* [Task instructions] The output should be every line below that includes the word "version".

* [Excerpted records]
-*-

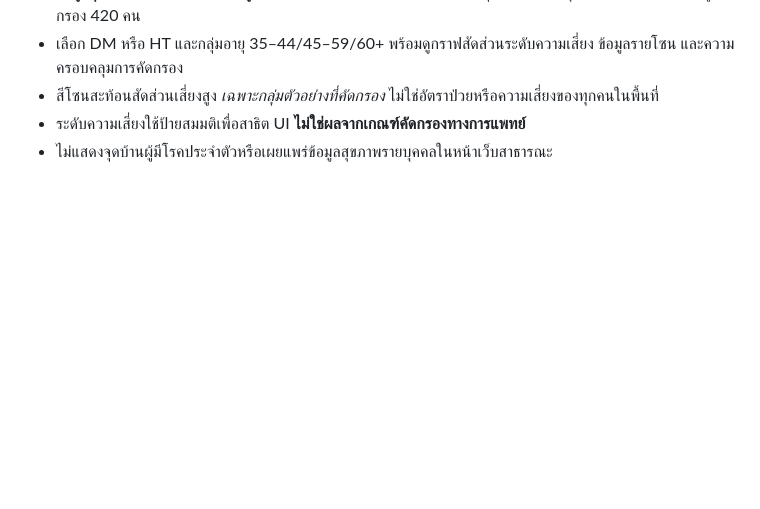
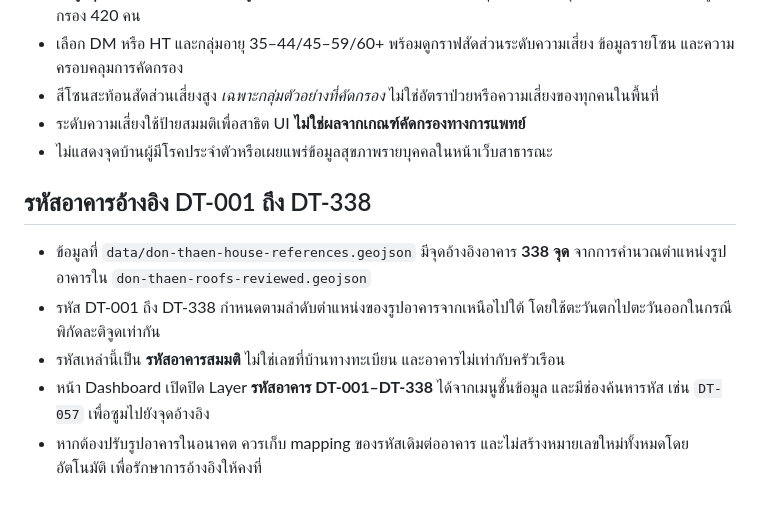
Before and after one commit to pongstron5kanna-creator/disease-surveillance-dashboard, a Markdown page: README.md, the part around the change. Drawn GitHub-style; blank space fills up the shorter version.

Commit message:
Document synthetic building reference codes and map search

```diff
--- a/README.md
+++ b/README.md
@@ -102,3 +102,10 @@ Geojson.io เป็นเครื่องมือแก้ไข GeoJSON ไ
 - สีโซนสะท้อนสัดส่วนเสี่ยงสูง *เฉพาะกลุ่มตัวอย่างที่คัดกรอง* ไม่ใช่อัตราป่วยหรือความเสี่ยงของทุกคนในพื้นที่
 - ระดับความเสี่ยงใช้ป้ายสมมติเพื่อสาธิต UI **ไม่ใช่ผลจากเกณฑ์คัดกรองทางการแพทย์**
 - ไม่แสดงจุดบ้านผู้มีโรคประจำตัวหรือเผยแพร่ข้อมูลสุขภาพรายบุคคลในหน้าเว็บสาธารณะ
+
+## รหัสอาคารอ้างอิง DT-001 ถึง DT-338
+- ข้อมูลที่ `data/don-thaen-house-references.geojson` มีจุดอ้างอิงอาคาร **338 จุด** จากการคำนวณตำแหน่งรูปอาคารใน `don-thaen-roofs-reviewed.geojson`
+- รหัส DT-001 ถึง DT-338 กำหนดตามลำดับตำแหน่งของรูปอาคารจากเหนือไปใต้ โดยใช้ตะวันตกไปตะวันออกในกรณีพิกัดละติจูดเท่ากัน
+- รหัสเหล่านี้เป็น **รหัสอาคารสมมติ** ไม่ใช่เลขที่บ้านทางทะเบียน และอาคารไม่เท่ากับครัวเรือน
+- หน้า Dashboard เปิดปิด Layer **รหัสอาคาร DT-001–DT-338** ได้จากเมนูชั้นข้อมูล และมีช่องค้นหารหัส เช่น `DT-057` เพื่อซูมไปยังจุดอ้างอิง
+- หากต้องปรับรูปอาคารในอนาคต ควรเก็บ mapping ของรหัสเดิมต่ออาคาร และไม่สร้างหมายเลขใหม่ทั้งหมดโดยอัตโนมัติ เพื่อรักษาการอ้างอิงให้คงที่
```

-*-

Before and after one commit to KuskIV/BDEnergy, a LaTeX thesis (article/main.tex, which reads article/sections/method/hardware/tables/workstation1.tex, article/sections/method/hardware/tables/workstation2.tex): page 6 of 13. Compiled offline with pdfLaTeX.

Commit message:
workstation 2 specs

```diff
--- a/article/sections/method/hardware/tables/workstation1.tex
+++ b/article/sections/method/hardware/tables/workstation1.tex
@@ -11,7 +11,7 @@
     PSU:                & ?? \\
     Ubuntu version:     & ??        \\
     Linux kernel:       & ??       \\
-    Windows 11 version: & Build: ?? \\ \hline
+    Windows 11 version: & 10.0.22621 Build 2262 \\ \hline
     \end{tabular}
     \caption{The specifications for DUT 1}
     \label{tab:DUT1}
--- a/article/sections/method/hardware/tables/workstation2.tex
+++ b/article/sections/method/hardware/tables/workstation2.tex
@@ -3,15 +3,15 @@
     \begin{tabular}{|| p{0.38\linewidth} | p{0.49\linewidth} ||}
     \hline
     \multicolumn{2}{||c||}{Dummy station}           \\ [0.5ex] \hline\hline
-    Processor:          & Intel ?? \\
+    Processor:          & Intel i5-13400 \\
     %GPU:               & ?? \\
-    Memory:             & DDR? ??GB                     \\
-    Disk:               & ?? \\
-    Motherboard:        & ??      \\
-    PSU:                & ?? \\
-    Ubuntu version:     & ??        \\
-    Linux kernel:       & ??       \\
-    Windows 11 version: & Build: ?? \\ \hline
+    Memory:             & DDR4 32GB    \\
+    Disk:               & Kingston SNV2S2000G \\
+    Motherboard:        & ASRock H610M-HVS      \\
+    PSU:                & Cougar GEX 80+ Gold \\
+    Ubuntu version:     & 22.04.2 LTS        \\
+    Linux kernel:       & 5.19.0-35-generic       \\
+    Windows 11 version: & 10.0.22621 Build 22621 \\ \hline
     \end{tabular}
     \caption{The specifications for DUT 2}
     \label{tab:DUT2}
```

-*-

* [Finished exercise]
Before and after one commit to pongstron5kanna-creator/disease-surveillance-dashboard, a Markdown page: README.md, the part around the change. Drawn GitHub-style; blank space fills up the shorter version.
     Ubuntu version:     & ??        \\
-    Windows 11 version: & Build: ?? \\ \hline
+    Windows 11 version: & 10.0.22621 Build 2262 \\ \hline
-    Ubuntu version:     & ??        \\
-    Windows 11 version: & Build: ?? \\ \hline
+    Ubuntu version:     & 22.04.2 LTS        \\
+    Windows 11 version: & 10.0.22621 Build 22621 \\ \hline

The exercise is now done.